Though former president of America, Barack Obama, did not mention anyone by name this weekend when he attacked officials’ response to coronavirus, saying the pandemic showed many “aren’t even pretending to be in charge” he made his sharpest intervention so far in the White House race.
“More than anything, this pandemic has fully, finally torn back the curtain on the idea that so many of the folks in charge know what they’re doing,” he suggested.
Two assertions in Ireland this weekend tear back curtains too. They challenge principles long thought beyond question and confront the still-failing efforts to resolve our dangerous, divisive housing crisis and inadequate bed capacity in hospitals. These issues have long marked an ideological stasis at the root of too much inequity and stress.
The suggestions may not resolve those difficulties but go a long way to showing how that might be done. That the first suggestions might not have got attention, or that the second might not have been made but for the pandemic, is revealing.
Kieran McQuinn, an Economic and Social Research Institute (ESRI) research professor warns that the “roller coaster” of house price slumps and surges must be stopped by “aggressive” measures.
He also points out that house prices are too high compared to peer societies. He deals with the out-of-kilter cost of building a house and refers to an earlier suggestion that land/site tax be used to curb speculation.
McQuinn’s comments came as KBC Bank predicted house prices will fall 12% this year but rise 8% next year. No other European country where KBC operates experiences this merry-go-round. Soaring unemployment figures and uncertainty around the borrowing capacity of those trying to buy homes will feed the housing shortage.
Experience and McQuinn’s analysis suggest that something far beyond the usual tweaking is needed to fix this festering crisis.
That understanding also informs the possibility that the Government may buy and nationalise private hospitals to increase public bed capacity.
The Government is committed to increasing bed numbers and may buy private facilities rather than build new ones. That prospect comes as tensions between private hospitals, consultants, and the Government over the €115m a month pandemic deal show little sign of abating.
Health Minister Simon Harris and his officials are said to be warm about the idea of buying for-profit hospitals for elective and non-urgent public procedures. The example of the NHS Golden Jubilee facility in Glasgow was offered. It was, until 10 years ago, a private facility but was taken over by the state and has operated successfully since.
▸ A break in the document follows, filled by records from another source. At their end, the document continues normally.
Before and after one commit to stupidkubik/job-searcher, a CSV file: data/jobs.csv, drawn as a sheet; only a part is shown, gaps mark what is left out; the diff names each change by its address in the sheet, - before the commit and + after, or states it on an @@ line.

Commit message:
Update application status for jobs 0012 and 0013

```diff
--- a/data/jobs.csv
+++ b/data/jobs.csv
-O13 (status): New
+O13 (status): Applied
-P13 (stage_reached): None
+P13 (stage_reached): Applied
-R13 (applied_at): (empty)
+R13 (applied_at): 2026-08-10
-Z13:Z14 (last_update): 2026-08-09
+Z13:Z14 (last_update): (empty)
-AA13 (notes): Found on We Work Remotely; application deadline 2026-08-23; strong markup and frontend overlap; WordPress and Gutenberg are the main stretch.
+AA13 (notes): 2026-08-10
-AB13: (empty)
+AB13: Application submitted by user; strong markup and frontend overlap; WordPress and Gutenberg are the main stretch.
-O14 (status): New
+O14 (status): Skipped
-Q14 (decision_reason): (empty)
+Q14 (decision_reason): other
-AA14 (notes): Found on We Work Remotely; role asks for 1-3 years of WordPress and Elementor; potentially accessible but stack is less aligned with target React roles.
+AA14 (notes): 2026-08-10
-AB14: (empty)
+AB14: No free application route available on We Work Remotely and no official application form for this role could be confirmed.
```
Private hospitals may be tempted by this option as floundering efforts to establish a universal health system have been rebooted by today’s crisis.
It might be too sceptical to suggest that private hospitals see the writing on the wall but that this proposal is even being considered marks a change.
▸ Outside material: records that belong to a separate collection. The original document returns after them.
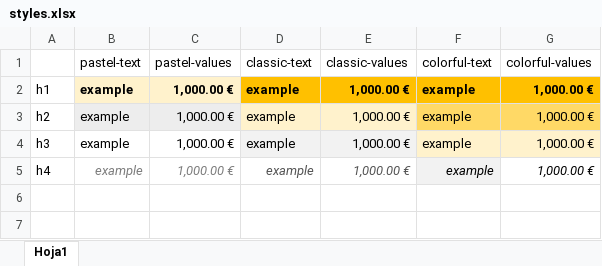
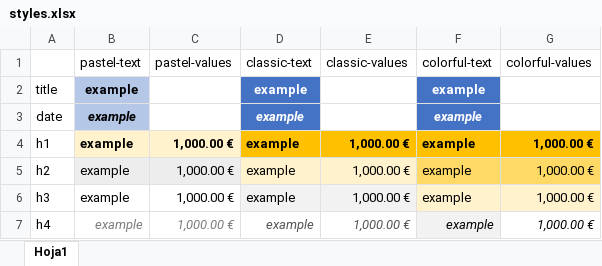
Before and after one commit to angmorpri/marx, an Excel workbook: config/styles.xlsx, sheet Hoja1, drawn as a sheet; values as stored, in another font and other column widths than the file's, no borders; the diff names each change by its address in the sheet, - before the commit and + after, or states it on an @@ line.

Commit message:
Balance en Excel con estilos finalizado, falta agrupación

```diff
--- a/config/styles.xlsx (sheet Hoja1)
+++ b/config/styles.xlsx (sheet Hoja1)
+row 2: title | example |  | example |  | example
+row 3: date | example |  | example |  | example
```
Also changed, not shown: 3 other files.
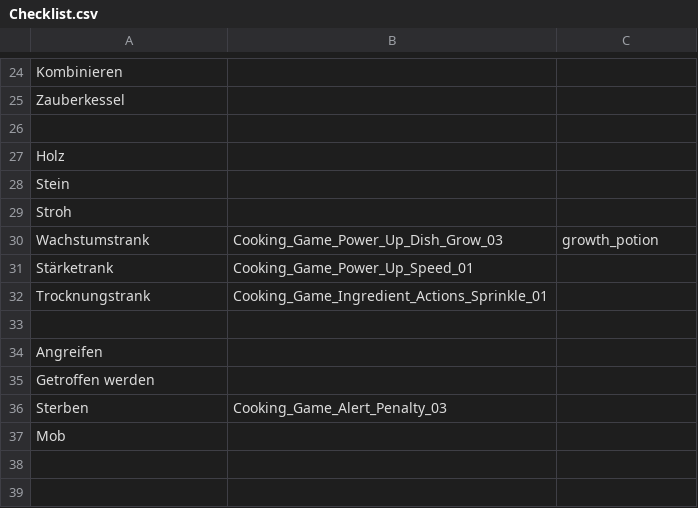
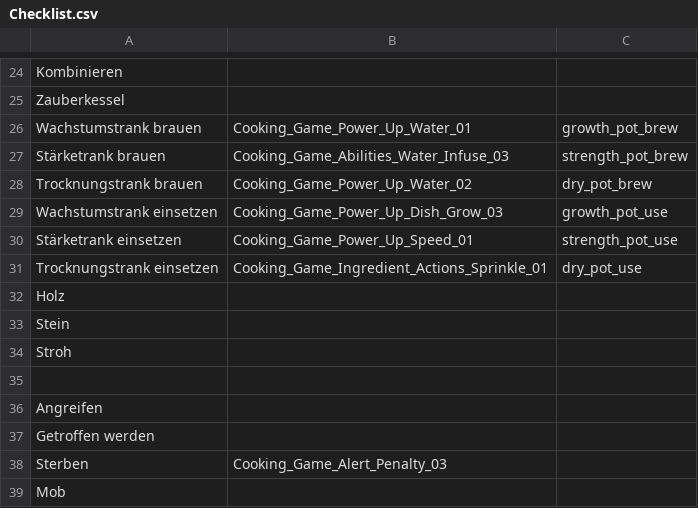
Before and after one commit to Timtam/ggj19, a CSV file: sounds/Checklist.csv, drawn as a sheet; only a part is shown, gaps mark what is left out; removed rows and columns are numbered as before the commit, all else as after; the diff names each change by its address in the sheet, - before the commit and + after, or states it on an @@ line.

Commit message:
Sounds checklist update

```diff
--- a/sounds/Checklist.csv
+++ b/sounds/Checklist.csv
-row 26: (empty)
+row 26: Wachstumstrank brauen | Cooking_Game_Power_Up_Water_01 | growth_pot_brew
+row 27: Stärketrank brauen | Cooking_Game_Abilities_Water_Infuse_03 | strength_pot_brew
+row 28: Trocknungstrank brauen | Cooking_Game_Power_Up_Water_02 | dry_pot_brew
+row 29: Wachstumstrank einsetzen | Cooking_Game_Power_Up_Dish_Grow_03 | growth_pot_use
+row 30: Stärketrank einsetzen | Cooking_Game_Power_Up_Speed_01 | strength_pot_use
+row 31: Trocknungstrank einsetzen | Cooking_Game_Ingredient_Actions_Sprinkle_01 | dry_pot_use
-row 30: Wachstumstrank | Cooking_Game_Power_Up_Dish_Grow_03 | growth_potion
-row 31: Stärketrank | Cooking_Game_Power_Up_Speed_01
-row 32: Trocknungstrank | Cooking_Game_Ingredient_Actions_Sprinkle_01
```
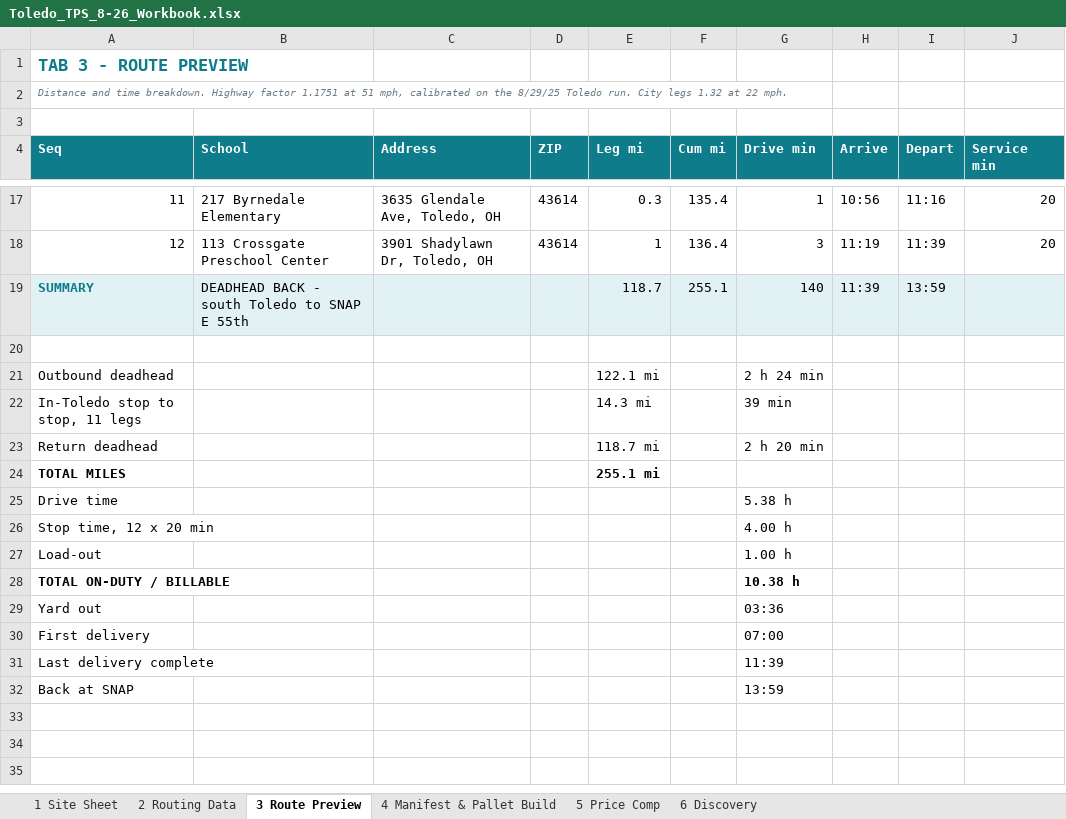
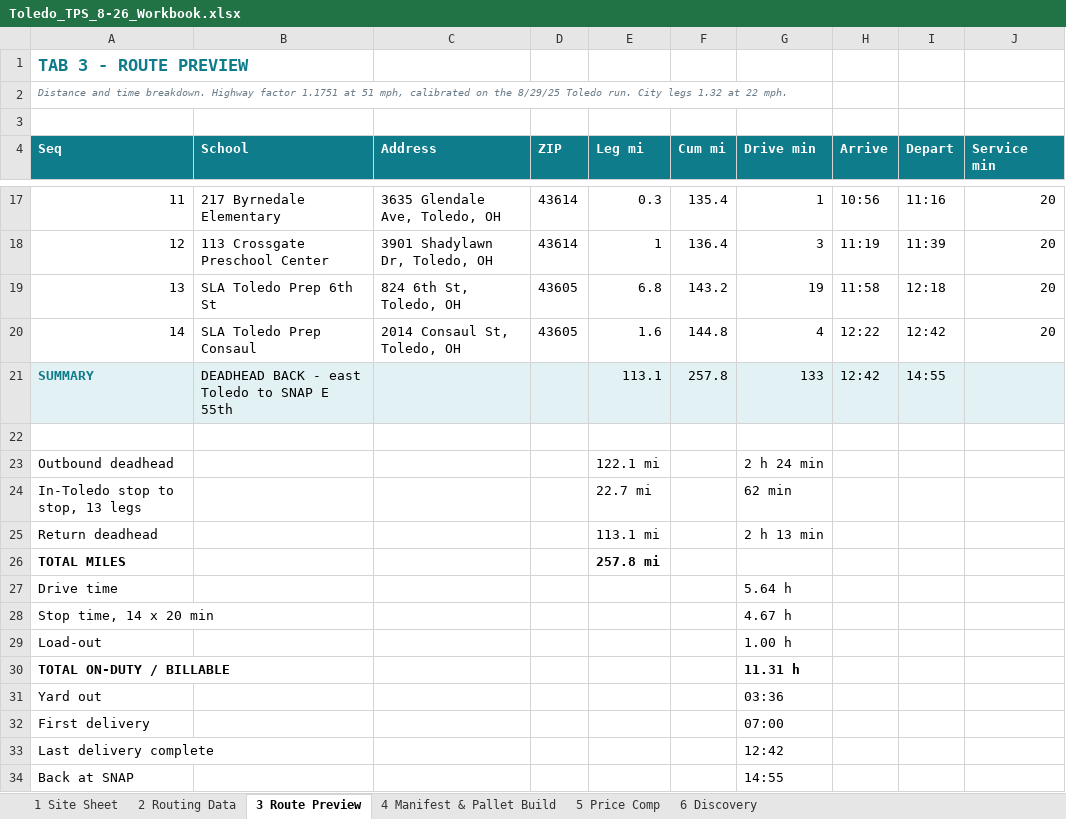
Before and after one commit to Mike554061/cleveland-fuel-plan, an Excel workbook: toledo-tps/Toledo_TPS_8-26_Workbook.xlsx, sheet 3 Route Preview, drawn as a sheet; only a part is shown, gaps mark what is left out; values as stored, in another font and other column widths than the file's, no borders; removed rows and columns are numbered as before the commit, all else as after; the diff names each change by its address in the sheet, - before the commit and + after, or states it on an @@ line.

```diff
--- a/toledo-tps/Toledo_TPS_8-26_Workbook.xlsx (sheet 3 Route Preview)
+++ b/toledo-tps/Toledo_TPS_8-26_Workbook.xlsx (sheet 3 Route Preview)
-row 19: SUMMARY | DEADHEAD BACK - south Toledo to SNAP E 55th |  |  | 118.7 | 255.1 | 140 | 11:39 | 13:59
+row 19: 13 | SLA Toledo Prep 6th St | 824 6th St, Toledo, OH | 43605 | 6.8 | 143.2 | 19 | 11:58 | 12:18 | 20
+row 20: 14 | SLA Toledo Prep Consaul | 2014 Consaul St, Toledo, OH | 43605 | 1.6 | 144.8 | 4 | 12:22 | 12:42 | 20
+row 21: SUMMARY | DEADHEAD BACK - east Toledo to SNAP E 55th |  |  | 113.1 | 257.8 | 133 | 12:42 | 14:55
-row 22: In-Toledo stop to stop, 11 legs |  |  |  | 14.3 mi |  | 39 min
-row 23: Return deadhead |  |  |  | 118.7 mi |  | 2 h 20 min
+row 24: In-Toledo stop to stop, 13 legs |  |  |  | 22.7 mi |  | 62 min
+row 25: Return deadhead |  |  |  | 113.1 mi |  | 2 h 13 min
-E26 (Leg mi): 255.1 mi
+E26 (Leg mi): 257.8 mi
-G27 (Drive min): 5.38 h
+G27 (Drive min): 5.64 h
@@ column A (Seq) renumbered in row 28 @@
-G28 (Drive min): 4.00 h
+G28 (Drive min): 4.67 h
-G30 (Drive min): 10.38 h
+G30 (Drive min): 11.31 h
-G33 (Drive min): 11:39
+G33 (Drive min): 12:42
-G34 (Drive min): 13:59
+G34 (Drive min): 14:55
```
Also changed, not shown: sheet 5 Price Comp, sheet 2 Routing Data, sheet 4 Manifest & Pallet Build, sheet 6 Discovery, 3 other files.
Housing and health service provision, or their absence, are fundamental issues in the wellbeing and happiness of everyone in this society, so maybe it’s time to adopt Barack Obama’s iconic campaign slogan: Yes, we can.